In an exclusive interview, Laura speaks with Michael Chaiken, curator of Tulsa’s Bob Dylan Archive, about the archive’s vision and mission, its role in future retrospective releases, and its relationship to Sony and the Bob Dylan Music Company. And of course Laura couldn’t resist asking a question or two about some long-rumoured fan Holy Grails!
The episode’s music begins with a version of People Get Ready from the Rolling Thunder Revue rehearsals that should be familiar to fans of Paul Williams’ writing. Here’s Paul on why this performance is so special:
“People Get Ready” is a gem. It’s a great song, first of all, and even though he can only half remember the words, Dylan is completely successful at expressing and communicating his love for the song, his respect for its tempo, its message, its magic. This comes through in his voice (and in his enthusiastic, rhythmic piano playing, itself a sort of second voice). And mysteriously, levels within levels, something else comes through: it’s as if his open mouthing of the chords, words, and rhythms of love opens a door to the feelings behind the love, perhaps (one can only speculate) feelings that were touched when the musician as listener first heard and felt the song.
Something emerges. It is a feeling of wonder, of smoothness, of personality, of spiritual contact. Beauty is another aspect of it, that odd, intense sort of beauty that requires disorder, imperfection, randomness, a sense that something exquisite and short-lived is occurring and we are observing it only by accident, by rare good fortune. People who’ve attended Dylan recording sessions or concert rehearsals often speak of such performances with awe. Here is one that Dylan himself has recorded and included on his movie’s soundtrack and even released to radio stations.
The point is that in the movie Renaldo & Clara and the Rolling Thunder tour and Dylan’s performances during the tour reflect and express an aesthetic that starts, perhaps, with the ability to appreciate “People Get Ready.” Here is a performance full of garbled, slurred and forgotten words, a performance joined in progress by drums, bass, and eventually guitar (and just as the guitar player gets into something, the singer/pianist drops the song, leaves him hanging). A recording almost drowned out by chatter at the beginning, focused on a vocal that comes on with astonishing power for a few words and then dies away. What is this shit?
This shit is Dylan’s idea of what great music is and where it comes from, and I celebrate him and his movie and the music he made on this tour because my experience is, he’s right. […]

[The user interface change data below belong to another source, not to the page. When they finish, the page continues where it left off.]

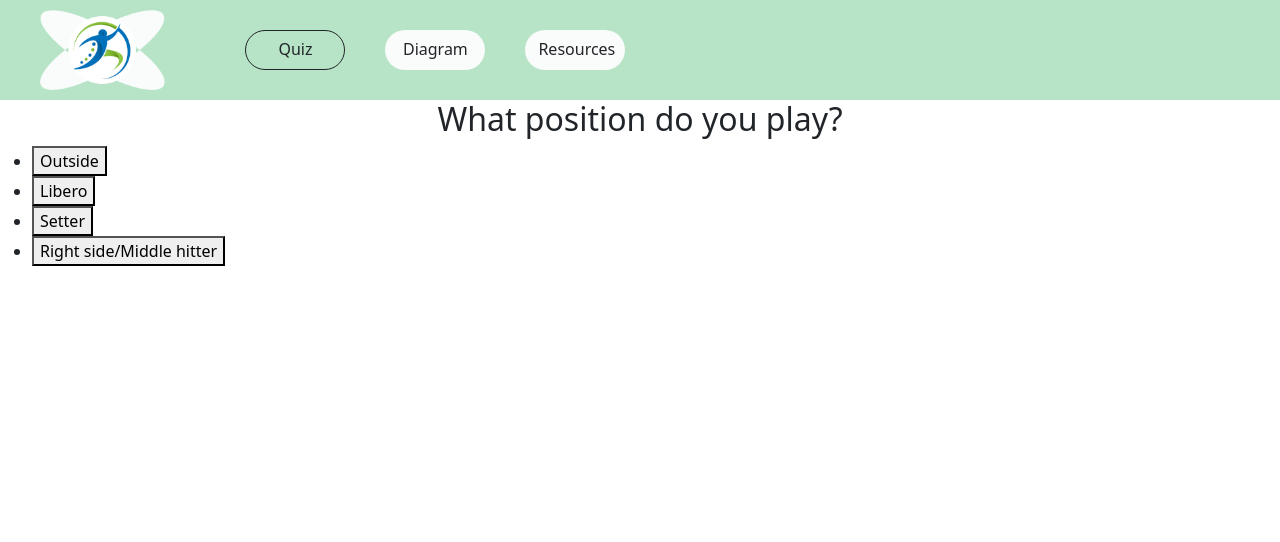
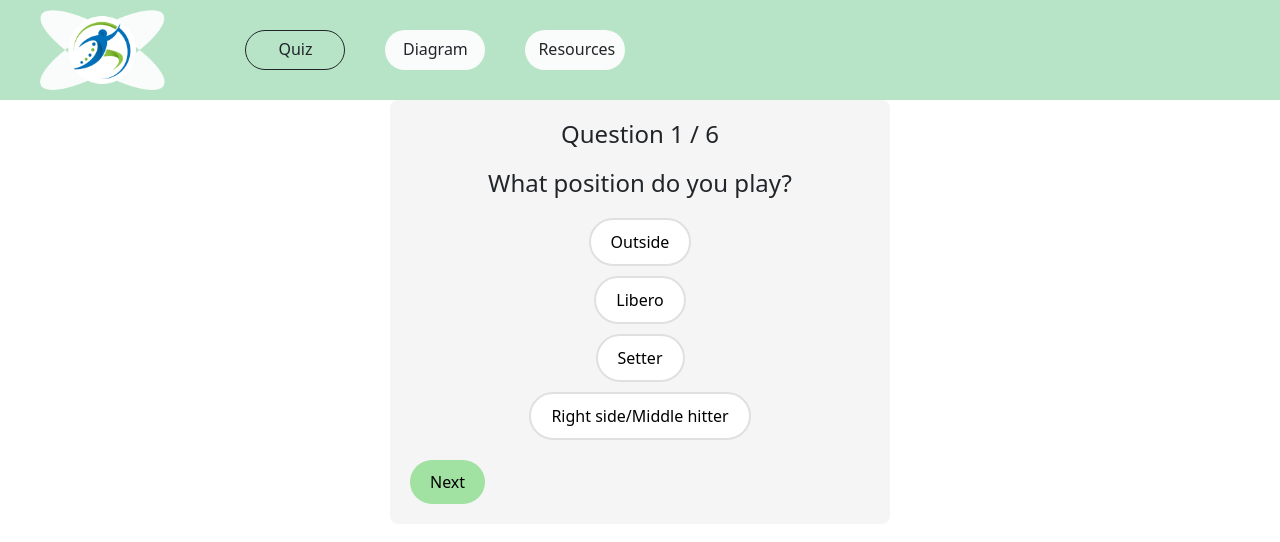
Before and after one commit to UW-INFO442-SP24/sunrise2.0, a React (Create React App) app: page /Quiz in a window 1280 px wide. Shown: the top 542 px of the page. Built offline with nearby package versions, Linux system fonts and the light colour scheme.

Commit message:
finished quiz and revised the resources page

```diff
--- a/package.json
+++ b/package.json
@@ -7,8 +7,10 @@
     "@testing-library/react": "^13.4.0",
     "@testing-library/user-event": "^13.5.0",
     "bootstrap": "^5.3.3",
+    "chart.js": "^4.4.3",
     "firebase": "^10.12.0",
     "react": "^18.3.1",
+    "react-chartjs-2": "^5.2.0",
     "react-dom": "^18.3.1",
     "react-router-dom": "^6.23.1",
     "react-scripts": "5.0.1",
--- /dev/null
+++ b/src/Components/quiz.css
@@ -0,0 +1,77 @@
+/* QuizComponent.css */
+.quiz-container {
+  background-color: #f5f5f5;
+  padding: 20px;
+  border-radius: 8px;
+  max-width: 500px;
+  margin: 0 auto;
+  text-align: center;
+}
+
+.quiz-question {
+  font-size: 24px;
+  margin-bottom: 20px;
+}
+
+.quiz-options {
+  list-style-type: none;
+  padding: 0;
+}
+
+.quiz-options li {
+  margin: 10px 0;
+}
+
+.quiz-options button {
+  background-color: #ffffff;
+  border: 2px solid #e0e0e0;
+  border-radius: 50px;
+  padding: 10px 20px;
+  cursor: pointer;
+  transition: background-color 0.3s, border-color 0.3s;
+}
+
+.quiz-options button:hover {
+  background-color: #d1ffd1;
+  border-color: #a1e1a1;
+}
+
+.quiz-options input[type="checkbox"] {
+  margin-right: 10px;
+}
+
+.quiz-nav-buttons {
+  display: flex;
+  justify-content: space-between;
+  margin-top: 20px;
+}
+
+.quiz-nav-buttons button {
+  background-color: #a1e1a1;
+  border: none;
+  border-radius: 50px;
+  padding: 10px 20px;
+  cursor: pointer;
+  font-size: 16px;
+}
+
+.quiz-nav-buttons button:hover {
+  background-color: #7ec77e;
+}
+
+.chart-container {
+  margin-top: 20px;
+}
+
+.summary {
+  margin-top: 20px;
+}
+
+.summary a {
+  color: #007BFF;
+  text-decoration: none;
+}
+
+.summary a:hover {
+  text-decoration: underline;
+}
--- a/src/Components/quiz_component.js
+++ b/src/Components/quiz_component.js
@@ -1,85 +1,187 @@
+import React, { useState } from 'react';
+import { Pie } from 'react-chartjs-2';
+import { NavLink } from 'react-router-dom';
+import {
+  Chart as ChartJS,
+  CategoryScale,
+  LinearScale,
+  ArcElement,
+  Tooltip,
+  Legend,
+} from 'chart.js';
+import './quiz.css';
 
-import React, { useState } from 'react';
+ChartJS.register(
+  CategoryScale,
+  LinearScale,
+  ArcElement,
+  Tooltip,
+  Legend
+);
+
 const quizData = [
   {
     question: "What position do you play?",
     options: ["Outside", "Libero", "Setter", "Right side/Middle hitter"],
-    points: [0,0,0,0,0]
+    type: "single",
+    points: [[1,0,0,0], [0,1,0,0], [0,0,1,0], [0,0,0,1]]
   },
   {
-    question: "Do you play in the front row or backrow?",
+    question: "Do you play in the front row or back row?",
     options: ["Front row", "Back row"],
-    points: [0,0,0,0,0]
+    type: "single",
+    points: [[1,1,0,0], [0,0,1,1]]
   },
   {
     question: "How often do you play volleyball?",
     options: ["Once a month", "Once a week", "2-3 times a week", "4-5 times a week"],
-    points: [0,0,0,0,0]
+    type: "single",
+    points: [[0,0,0,1], [0,0,1,0], [0,1,0,0], [1,0,0,0]]
   },
   {
     question: "What area(s) are the most tender after practice?",
     options: ["Shoulder", "Back", "Knees", "Ankles"],
-    points: [0,0,0,0,0]
+    type: "multiple",
+    points: [[1,0,0,0], [0,1,0,0], [0,0,1,0], [0,0,0,1]]
   },
   {
     question: "If you are hurt, how long have you been injured?",
-    options: ["I am not hurt", "Less than a week", "Less than two weeks", "About a month","multiple month"],
-    points: [0,0,0,0,0]
+    options: ["I am not hurt", "Less than a week", "Less than two weeks", "About a month", "Multiple months"],
+    type: "single",
+    points: [[0,0,0,0], [0,0,0,1], [0,0,1,0], [0,1,0,0], [1,0,0,0]]
   },
   {
-    question: "How would you describe the pain if you answered anything other than 1-2?",
+    question: "How would you describe the pain if you answered anything other than 'I am not hurt'?",
     options: ["No pain, but weaker than used to", "Constant pain even while resting", "Unmanageable, need painkillers"],
-    points: [0,0,0,0,0]
+    type: "single",
+    points: [[1,0,0,0], [0,1,0,0], [0,0,1,0]]
   }
 ];
-const Quiz_component = () => {
+
+const bodyPartsInfo = {
+  "Shoulder": "/shoulder",
+  "Back": "/back",
+  "Knees": "/knee",
+  "Ankles": "/ankle"
+};
+
+const QuizComponent = () => {
   const [currentQuestion, setCurrentQuestion] = useState(0);
   const [userAnswers, setUserAnswers] = useState(new Array(quizData.length).fill(null));
-  const [score, setScore] = useState([0,0,0,0,0]);
+  const [bodyPartsScore, setBodyPartsScore] = useState([0, 0, 0, 0]);
   const [showResult, setShowResult] = useState(false);
 
-  const handleAnswer = (option) => {
+  const handleAnswer = (optionIndex) => {
     const newUserAnswers = [...userAnswers];
-    newUserAnswers[currentQuestion] = option;
+    newUserAnswers[currentQuestion] = optionIndex;
     setUserAnswers(newUserAnswers);
 
-    // Automatically move to the next question or show results
+    const questionPoints = quizData[currentQuestion].points[optionIndex];
+    const newBodyPartsScore = bodyPartsScore.map((score, index) => score + questionPoints[index]);
+    setBodyPartsScore(newBodyPartsScore);
+
     if (currentQuestion < quizData.length - 1) {
       setCurrentQuestion(currentQuestion + 1);
     } else {
-      finaliseQuiz(newUserAnswers);
+      setShowResult(true);
     }
   };
 
-  const finaliseQuiz = (answers) => {
-    const newScore = answers.reduce((acc, answer, index) => {
-      return acc + (answer === quizData[index].answer ? 1 : 0);
-    }, 0);
-    setScore(newScore);
-    setShowResult(true);
+  const handleMultipleAnswer = () => {
+    const checkedOptions = Array.from(document.querySelectorAll('input[type="checkbox"]:checked')).map(input => parseInt(input.value));
+    const newUserAnswers = [...userAnswers];
+    newUserAnswers[currentQuestion] = checkedOptions;
+    setUserAnswers(newUserAnswers);
+
+    const newBodyPartsScore = bodyPartsScore.map((score, index) =>
+      score + checkedOptions.reduce((acc, optionIndex) => acc + quizData[currentQuestion].points[optionIndex][index], 0)
+    );
+    setBodyPartsScore(newBodyPartsScore);
+
+    if (currentQuestion < quizData.length - 1) {
+      setCurrentQuestion(currentQuestion + 1);
+    } else {
+      setShowResult(true);
+    }
   };
 
   const restartQuiz = () => {
     setUserAnswers(new Array(quizData.length).fill(null));
-    setScore(0);
+    setBodyPartsScore([0, 0, 0, 0]);
     setShowResult(false);
     setCurrentQuestion(0);
   };
 
+  const maxScoreIndex = bodyPartsScore.indexOf(Math.max(...bodyPartsScore));
+  const mostAffectedBodyPart = ["Shoulder", "Back", "Knees", "Ankles"][maxScoreIndex];
+  const infoLink = bodyPartsInfo[mostAffectedBodyPart];
+
+  const chartData = {
+    labels: ["Shoulder", "Back", "Knees", "Ankles"],
+    datasets: [
+      {
+        label: "Likelihood of Injury",
+        data: bodyPartsScore,
+        backgroundColor: ["rgba(75, 192, 192, 0.2)", "rgba(54, 162, 235, 0.2)", "rgba(255, 206, 86, 0.2)", "rgba(255, 99, 132, 0.2)"],
+        borderColor: ["rgba(75, 192, 192, 1)", "rgba(54, 162, 235, 1)", "rgba(255, 206, 86, 1)", "rgba(255, 99, 132, 1)"],
+        borderWidth: 1
+      }
+    ]
+  };
+
   return (
-    <div>
+    <div className="quiz-container">
       {!showResult ? (
         <div>
-          <h2>{quizData[currentQuestion].question}</h2>
-          <ul>
-            {quizData[currentQuestion].options.map(option => (
-              <li key={option} onClick={() => handleAnswer(option)}><button>{option}</button></li>
-            ))}
-          </ul>
+          <h2 className="quiz-question">{`Question ${currentQuestion + 1} / ${quizData.length}`}</h2>
+          <h3 className="quiz-question">{quizData[currentQuestion].question}</h3>
+          {quizData[currentQuestion].type === "single" ? (
+            <ul className="quiz-options">
+              {quizData[currentQuestion].options.map((option, index) => (
+                <li key={index} onClick={() => handleAnswer(index)}>
+                  <button>{option}</button>
+                </li>
+              ))}
+            </ul>
+          ) : (
+            <div>
+              <ul className="quiz-options">
+                {quizData[currentQuestion].options.map((option, index) => (
+                  <li key={index}>
+                    <input
+                      type="checkbox"
+                      id={`option-${index}`}
+                      name={`option-${index}`}
+                      value={index}
+                    />
+                    <label htmlFor={`option-${index}`}>{option}</label>
+                  </li>
+                ))}
+              </ul>
+              <div className="quiz-nav-buttons">
+              </div>
+            </div>
+          )}
+          <div className="quiz-nav-buttons">
+            {currentQuestion > 0 && <button onClick={() => setCurrentQuestion(currentQuestion - 1)}>Previous</button>}
+            {currentQuestion < quizData.length - 1 && quizData[currentQuestion].type === "single" && (
+              <button onClick={() => handleAnswer(currentQuestion)}>Next</button>
+            )}
+            {currentQuestion < quizData.length - 1 && quizData[currentQuestion].type === "multiple" && (
+              <button onClick={() => handleAnswer(currentQuestion)}>Next</button>
+            )}
+          </div>
         </div>
       ) : (
         <div>
-          <h2>Your score: {score}/{quizData.length}</h2>
+          <h2>Results</h2>
+          <div className="chart-container">
+            <Pie data={chartData} />
+          </div>
+          <div className="summary">
+            <p>The part of the body that needs the most attention is: <strong>{mostAffectedBodyPart}</strong></p>
+            <p>For more information on how to take care of your {mostAffectedBodyPart}, visit <NavLink to={infoLink} className= "btn">this page</NavLink>.</p>
+          </div>
           <button onClick={restartQuiz}>Restart Quiz</button>
         </div>
       )}
@@ -87,4 +189,4 @@ const Quiz_component = () => {
   );
 };
 
-export default Quiz_component;
+export default QuizComponent;
--- a/src/pages/Diagram/Diagram.js
+++ b/src/pages/Diagram/Diagram.js
@@ -1,11 +1,20 @@
+
+
 import React from 'react';
+import './diagram.css';
 
-function Diagram() {
+const Diagram = () => {
   return (
-    <div className="diagram" style={{ display: 'flex', justifyContent: 'center', alignItems: 'center' }}>
-    <img src="img/bodyDiagram.png" alt="Diagram" style={{ maxWidth: '45%', height: 'auto' }} />
-  </div>
+    <div className="image-container">
+      <img src="img/bodyDiagram.png" alt="Human Body" useMap="#bodymap" />
+      <map name="bodymap">
+        <area shape="rect" coords="150,50,230,150" href="https://www.webmd.com/pain-management/shoulder-pain" alt="Shoulders" target="_blank" />
+        <area shape="rect" coords="140,400,210,470" href="https://www.webmd.com/pain-management/knee-pain" alt="Knees" target="_blank" />
+        <area shape="rect" coords="140,500,210,570" href="https://www.webmd.com/pain-management/ankle-pain" alt="Ankles" target="_blank" />
+        <area shape="rect" coords="150,200,200,350" href="https://www.webmd.com/back-pain/ss/slideshow-back-care" alt="Back" target="_blank" />
+      </map>
+    </div>
   );
-}
+};
 
 export default Diagram;
--- /dev/null
+++ b/src/pages/Diagram/diagram.css
@@ -0,0 +1,12 @@
+/* BodyMap.css */
+.image-container {
+  display: flex;
+  justify-content: center;
+  align-items: center;
+  position: relative;
+}
+
+.image-container img {
+  max-width: 100%;
+  height: auto;
+}
--- a/src/pages/Resources/Resources.js
+++ b/src/pages/Resources/Resources.js
@@ -6,6 +6,7 @@ function Resources() {
   return (
     <div className="resources">
       <ResourceNav topics={topicData} />
+      <p>Get started by picking one of the more common injuries for volleyball</p>
     </div>
   );
 }
```
Also changed, not shown: 1 other file (tests, documents, lock files or other folders).
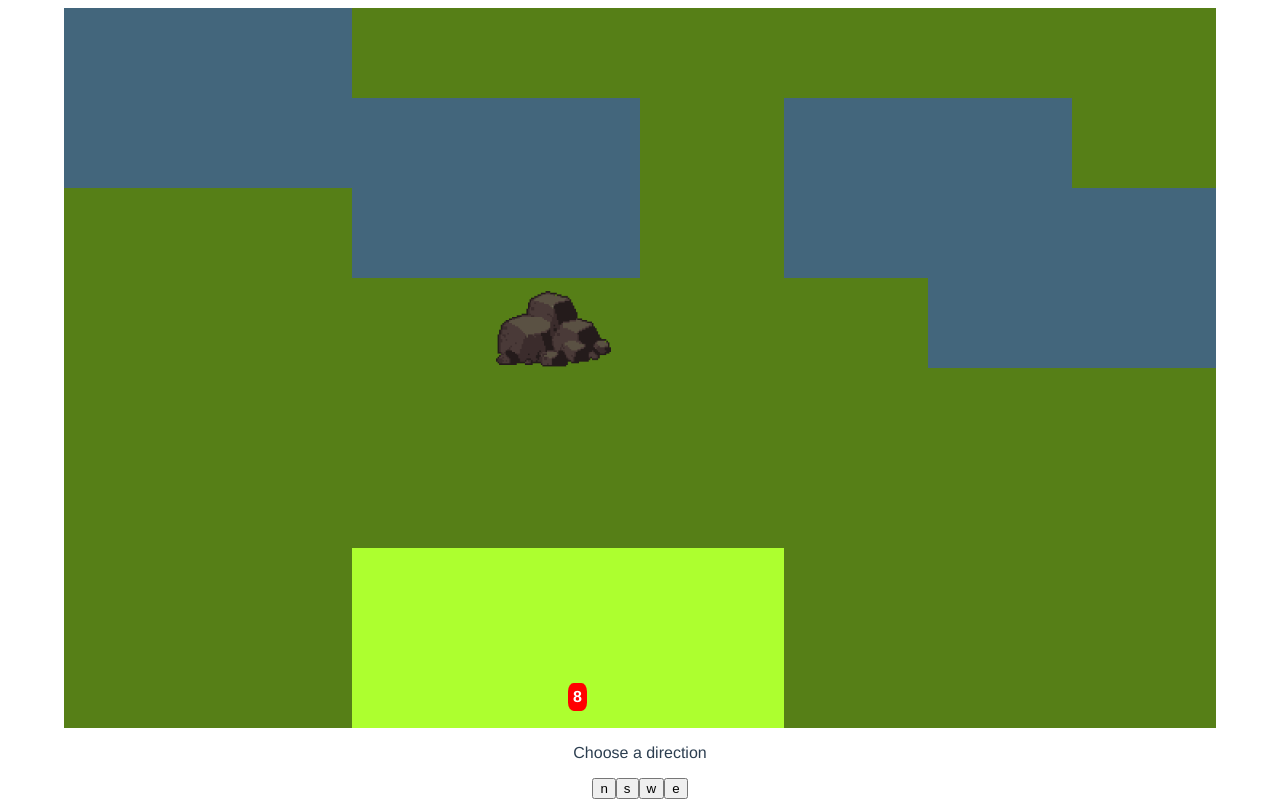
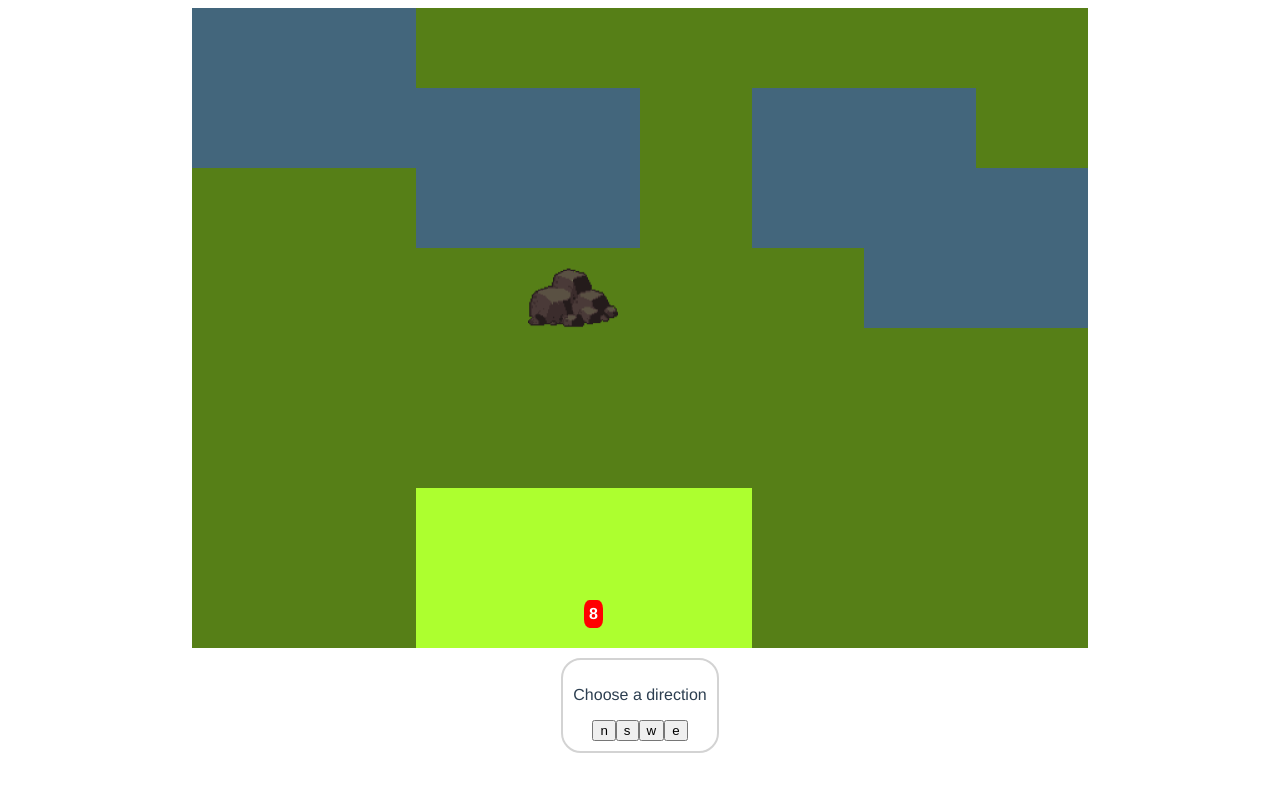
Before and after one commit to donnierisk/louwrisk, a Vue app: page / in a window 1280 px wide. Built offline with nearby package versions, Linux system fonts and the light colour scheme.

Commit message:
added proper swimming css

```diff
--- a/src/components/DialogueBox.vue
+++ b/src/components/DialogueBox.vue
@@ -1,5 +1,5 @@
 <template>
-  <div>
+  <div id="dialogue">
     <p>{{ text}}</p>
     <button v-for="(option, i) in options" @click="$emit('chosen', option)" :key="i">{{option}}</button>
   </div>
@@ -17,9 +17,12 @@ export default class DialogueBox extends Vue {
 </script>
 
 <style scoped>
-#container {
+#dialogue {
   border: 2px solid lightgrey;
   padding: 10px;
   border-radius: 20px;
+  margin-top: 10px;
+
+  background: white;
 }
 </style>
--- a/src/components/GridBlock.vue
+++ b/src/components/GridBlock.vue
@@ -98,7 +98,7 @@ p {
 
 .player {
   position: absolute;
-  top: 50%;
+  top: 40%;
   left: 50%;
   color: white;
   font-weight: bold;
@@ -109,7 +109,7 @@ p {
 }
 
 .water .player {
-  top: 75%;
+  top: 60%;
 }
 
 .water .player:after {
--- a/src/views/GameMap.vue
+++ b/src/views/GameMap.vue
@@ -156,11 +156,11 @@ export default class Map extends Vue {
 }
 
 #grid {
-  height: 90vh;
-  width: 90vw;
-  background: lightcyan;
+  height: 80vh;
+  width: 70vw;
   display: grid;
   grid-template-columns: auto auto auto auto auto auto auto auto;
   background: greenyellow;
+  border-radius: 20px;
 }
 </style>
```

Returning for a moment to “People Get Ready,” its triumph is the mood it evokes, like a single note reached for and achieved - Dylan picks up the song, tries it on, and discards it, but something incredible and quite complete has occurred during the moment of his wearing it. If we want to speak of the experience in terms of emotional/intellectual content, what the performance evokes gains added poignance in hindsight - more than three years before his “conversion,” here is Dylan showing with his heart how real, how tangible to him is this slow train coming. It’s in his blood. That’s pure delight in his voice when he sings, “All you need is faith to hear those diesels humming” (surely he can hear them; surely that’s what he’s unconsciously hearing here); and unshakable conviction and great boozy sweetness when he sings, “Don’t need no ticket, you just thank the Lord.”
People Get Ready (S.I.R. Studio Rehearsals)
Spanish Is the Loving Tongue (S.I.R. Studio Rehearsals)
Easy and Slow (Seacrest Motel Rehearsals)
What Will You Do When Jesus Comes? (S.I.R. Studio Rehearsals)